WHAT THE TASK ASKS: Copy out each line of the material below that holds the string "print".

EXTRACTED RECORDS:
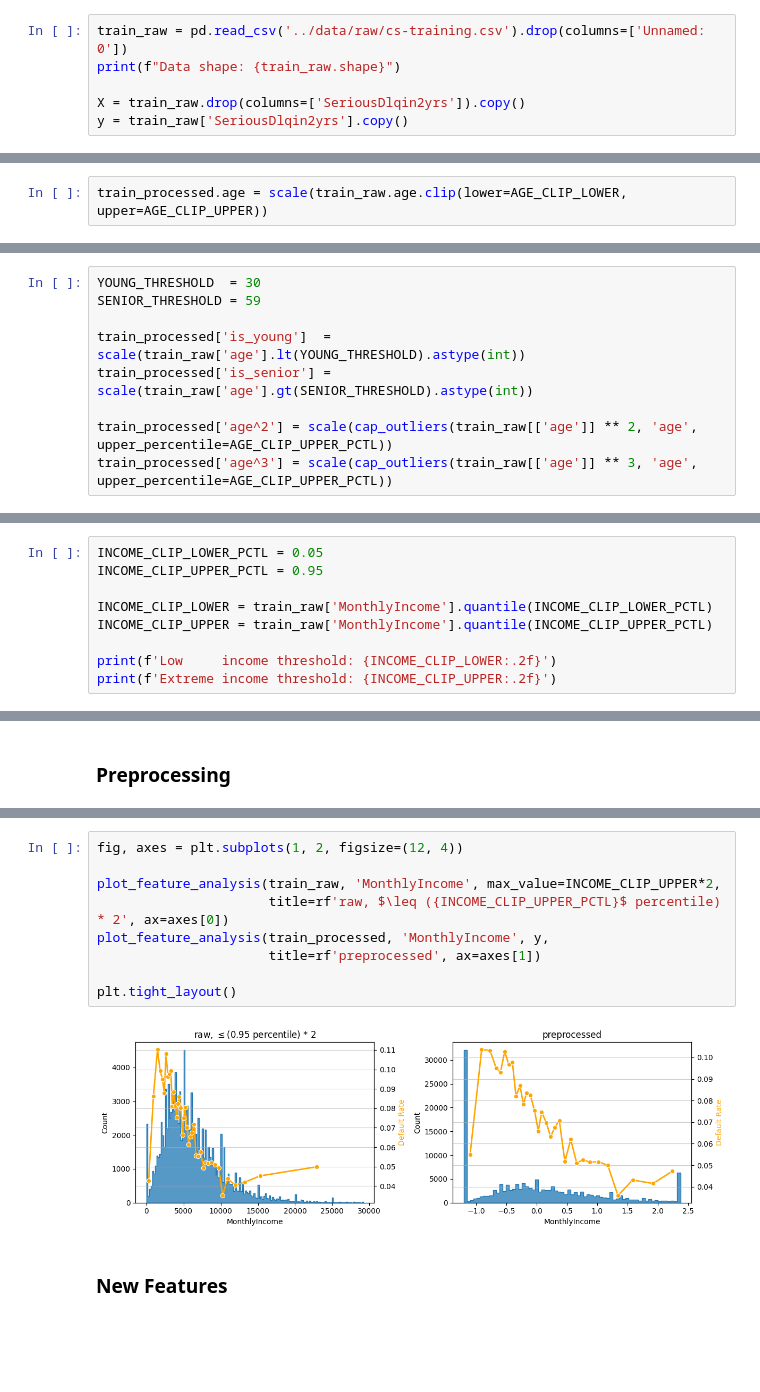
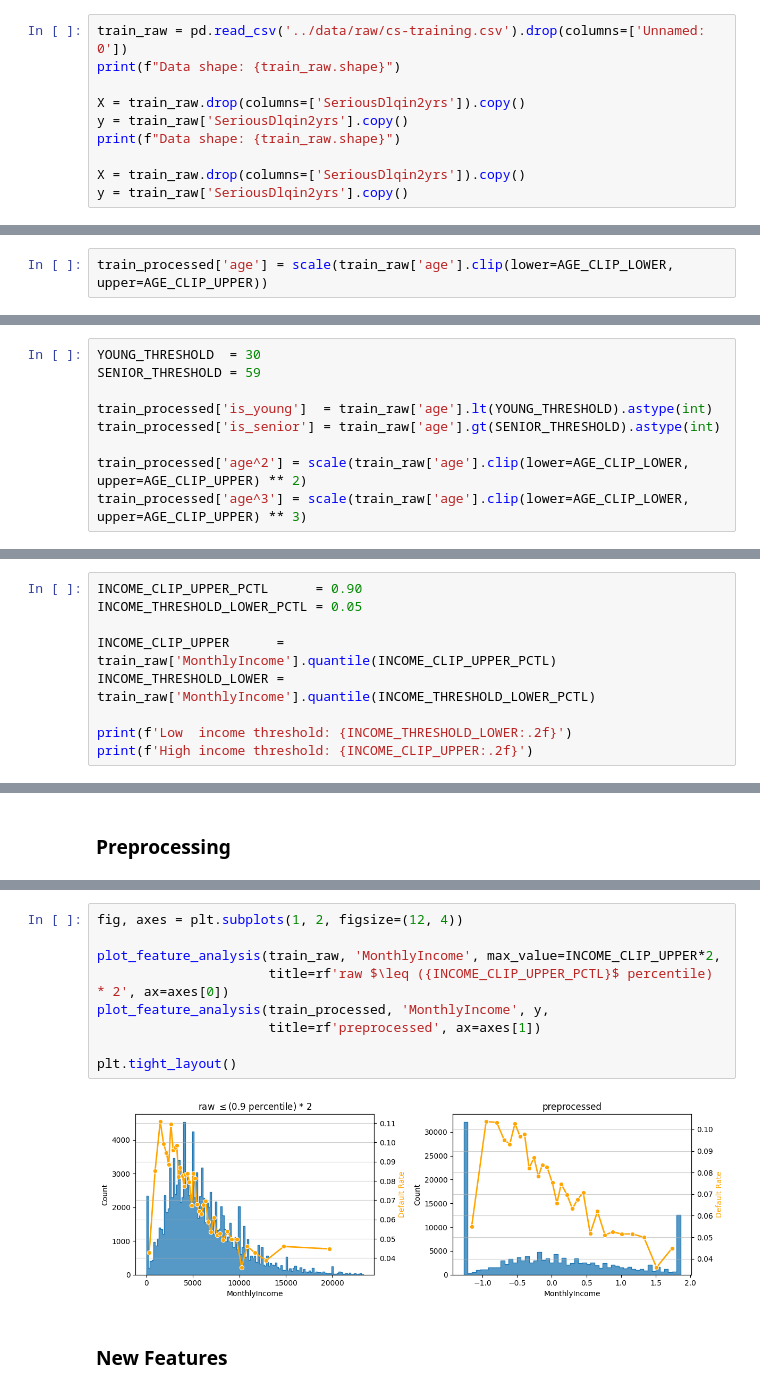
Before and after one commit to seajoyer/credit-scoring, a Jupyter notebook: notebooks/2.0-feature-engineering.ipynb, the cells around one changed output, grey strips where cells are left out. Drawn from its saved outputs; the diff is of its cells as text; blank space fills up the shorter version.

```diff
--- a/notebooks/2.0-feature-engineering.ipynb
+++ b/notebooks/2.0-feature-engineering.ipynb
@@ -51,5 +51,9 @@ print(f"Data shape: {train_raw.shape}")
 
 X = train_raw.drop(columns=['SeriousDlqin2yrs']).copy()
 y = train_raw['SeriousDlqin2yrs'].copy()
+print(f"Data shape: {train_raw.shape}")
+
+X = train_raw.drop(columns=['SeriousDlqin2yrs']).copy()
+y = train_raw['SeriousDlqin2yrs'].copy()
 # %% [output]
 Data shape: (150000, 11)
@@ -85,7 +90,7 @@ print(f'{AGE_CLIP_UPPER_PCTL * 100} процентиль: {AGE_CLIP_UPPER}')
 # %% [markdown]
 ### Preprocessing
 # %%
-train_processed.age = scale(train_raw.age.clip(lower=AGE_CLIP_LOWER, upper=AGE_CLIP_UPPER))
+train_processed['age'] = scale(train_raw['age'].clip(lower=AGE_CLIP_LOWER, upper=AGE_CLIP_UPPER))
 # %%
 fig, axes = plt.subplots(1, 2, figsize=(12, 4))
 
@@ -103,11 +108,11 @@ plt.tight_layout()
 YOUNG_THRESHOLD  = 30
 SENIOR_THRESHOLD = 59
 
-train_processed['is_young']  = scale(train_raw['age'].lt(YOUNG_THRESHOLD).astype(int))
-train_processed['is_senior'] = scale(train_raw['age'].gt(SENIOR_THRESHOLD).astype(int))
+train_processed['is_young']  = train_raw['age'].lt(YOUNG_THRESHOLD).astype(int)
+train_processed['is_senior'] = train_raw['age'].gt(SENIOR_THRESHOLD).astype(int)
 
-train_processed['age^2'] = scale(cap_outliers(train_raw[['age']] ** 2, 'age', upper_percentile=AGE_CLIP_UPPER_PCTL))
-train_processed['age^3'] = scale(cap_outliers(train_raw[['age']] ** 3, 'age', upper_percentile=AGE_CLIP_UPPER_PCTL))
+train_processed['age^2'] = scale(train_raw['age'].clip(lower=AGE_CLIP_LOWER, upper=AGE_CLIP_UPPER) ** 2)
+train_processed['age^3'] = scale(train_raw['age'].clip(lower=AGE_CLIP_LOWER, upper=AGE_CLIP_UPPER) ** 3)
 # %%
 age_new_features = ['is_young', 'is_senior', 'age^2', 'age^3']
 train_processed[age_new_features].describe(percentiles=[])
@@ -146,12 +151,12 @@ plot_WoE(train_woe, 'age', 'SeriousDlqin2yrs', ax=axs[1],
 # %% [markdown]
 ## `MonthlyIncome`
 # %%
-INCOME_CLIP_LOWER_PCTL = 0.05
-INCOME_CLIP_UPPER_PCTL = 0.95
+INCOME_CLIP_UPPER_PCTL      = 0.90
+INCOME_THRESHOLD_LOWER_PCTL = 0.05
 
-INCOME_CLIP_LOWER = train_raw['MonthlyIncome'].quantile(INCOME_CLIP_LOWER_PCTL)
-INCOME_CLIP_UPPER = train_raw['MonthlyIncome'].quantile(INCOME_CLIP_UPPER_PCTL)
+INCOME_CLIP_UPPER      = train_raw['MonthlyIncome'].quantile(INCOME_CLIP_UPPER_PCTL)
+INCOME_THRESHOLD_LOWER = train_raw['MonthlyIncome'].quantile(INCOME_THRESHOLD_LOWER_PCTL)
 
-print(f'Low     income threshold: {INCOME_CLIP_LOWER:.2f}')
-print(f'Extreme income threshold: {INCOME_CLIP_UPPER:.2f}')
+print(f'Low  income threshold: {INCOME_THRESHOLD_LOWER:.2f}')
+print(f'High income threshold: {INCOME_CLIP_UPPER:.2f}')
 # %% [output]
@@ -175,14 +180,14 @@ train_processed['MonthlyIncome'] = scale(train_raw['MonthlyIncome'].fillna(0.0).
 # %%
 fig, axes = plt.subplots(1, 2, figsize=(12, 4))
 
 plot_feature_analysis(train_raw, 'MonthlyIncome', max_value=INCOME_CLIP_UPPER*2,
-                      title=rf'raw, $\leq ({INCOME_CLIP_UPPER_PCTL}$ percentile) * 2', ax=axes[0])
+                      title=rf'raw $\leq ({INCOME_CLIP_UPPER_PCTL}$ percentile) * 2', ax=axes[0])
 plot_feature_analysis(train_processed, 'MonthlyIncome', y,
                       title=rf'preprocessed', ax=axes[1])
 
 plt.tight_layout()
 # %% [output]
-[figure, old version]
+[figure, new version]
 # %% [markdown]
 ### New Features
 # %%
```
Also changed, not shown: parts of 38 cells of this notebook, 8 other files.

OUTPUT BELOW:
@@ -51,5 +51,9 @@ print(f"Data shape: {train_raw.shape}")
+print(f"Data shape: {train_raw.shape}")
@@ -85,7 +90,7 @@ print(f'{AGE_CLIP_UPPER_PCTL * 100} процентиль: {AGE_CLIP_UPPER}')
-print(f'Low     income threshold: {INCOME_CLIP_LOWER:.2f}')
-print(f'Extreme income threshold: {INCOME_CLIP_UPPER:.2f}')
+print(f'Low  income threshold: {INCOME_THRESHOLD_LOWER:.2f}')
+print(f'High income threshold: {INCOME_CLIP_UPPER:.2f}')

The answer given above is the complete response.